▶ **Your task**
In the records that follow, find each line with the word "command" and copy it.

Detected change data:
BEGIN

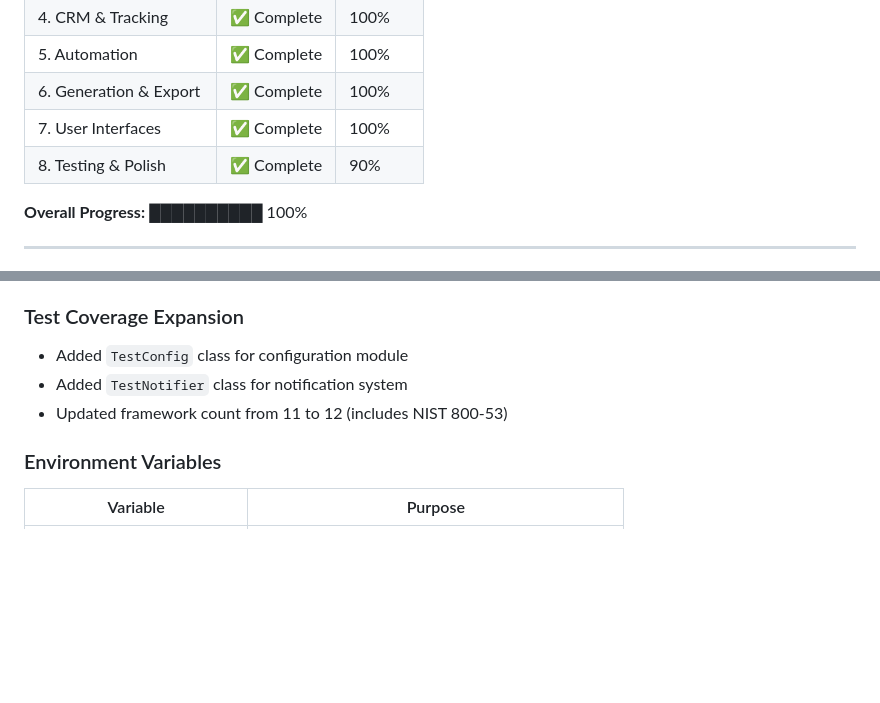
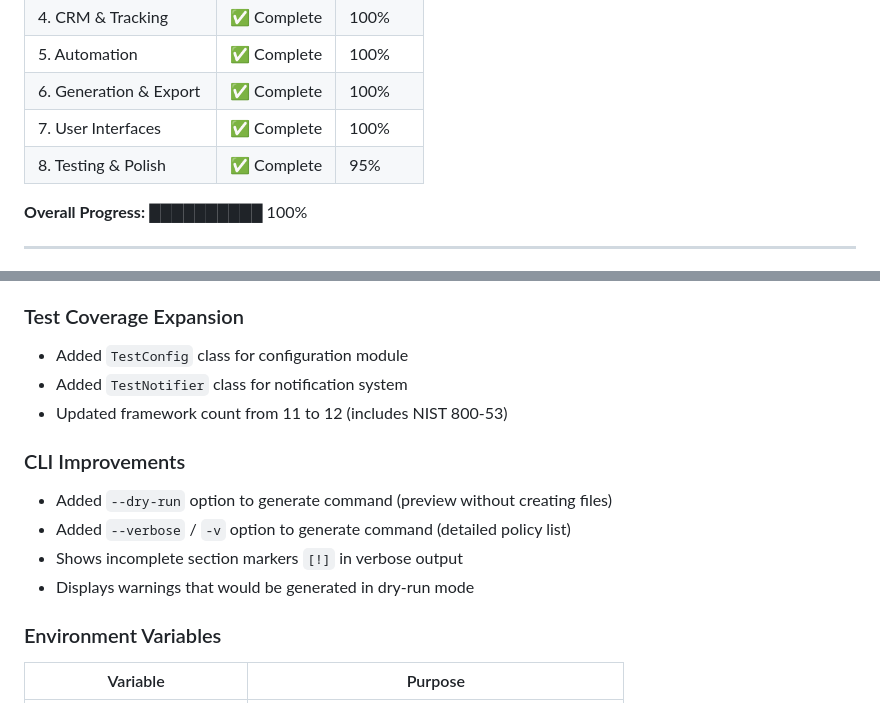
Before and after one commit to saint1415/policyupdate, a Markdown page: PROJECT_STATUS.md, 2 parts joined by grey strips. GitHub-like rendering; blank space fills up the shorter version.

Commit message:
Update PROJECT_STATUS.md with session 11 improvements
- Document CLI --dry-run and --verbose options
- Update Phase 8 progress to 95%
- Include security and config improvements

```diff
--- a/PROJECT_STATUS.md
+++ b/PROJECT_STATUS.md
@@ -17,7 +17,7 @@
 | 5. Automation | ✅ Complete | 100% |
 | 6. Generation & Export | ✅ Complete | 100% |
 | 7. User Interfaces | ✅ Complete | 100% |
-| 8. Testing & Polish | ✅ Complete | 90% |
+| 8. Testing & Polish | ✅ Complete | 95% |
 
 **Overall Progress:** ██████████ 100%
 
@@ -272,6 +272,12 @@
 - Added `TestNotifier` class for notification system
 - Updated framework count from 11 to 12 (includes NIST 800-53)
 
+### CLI Improvements
+- Added `--dry-run` option to generate command (preview without creating files)
+- Added `--verbose` / `-v` option to generate command (detailed policy list)
+- Shows incomplete section markers `[!]` in verbose output
+- Displays warnings that would be generated in dry-run mode
+
 ### Environment Variables
 | Variable | Purpose |
 |----------|---------|
```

END

▶ **Answer space**
+- Added `--dry-run` option to generate command (preview without creating files)
+- Added `--verbose` / `-v` option to generate command (detailed policy list)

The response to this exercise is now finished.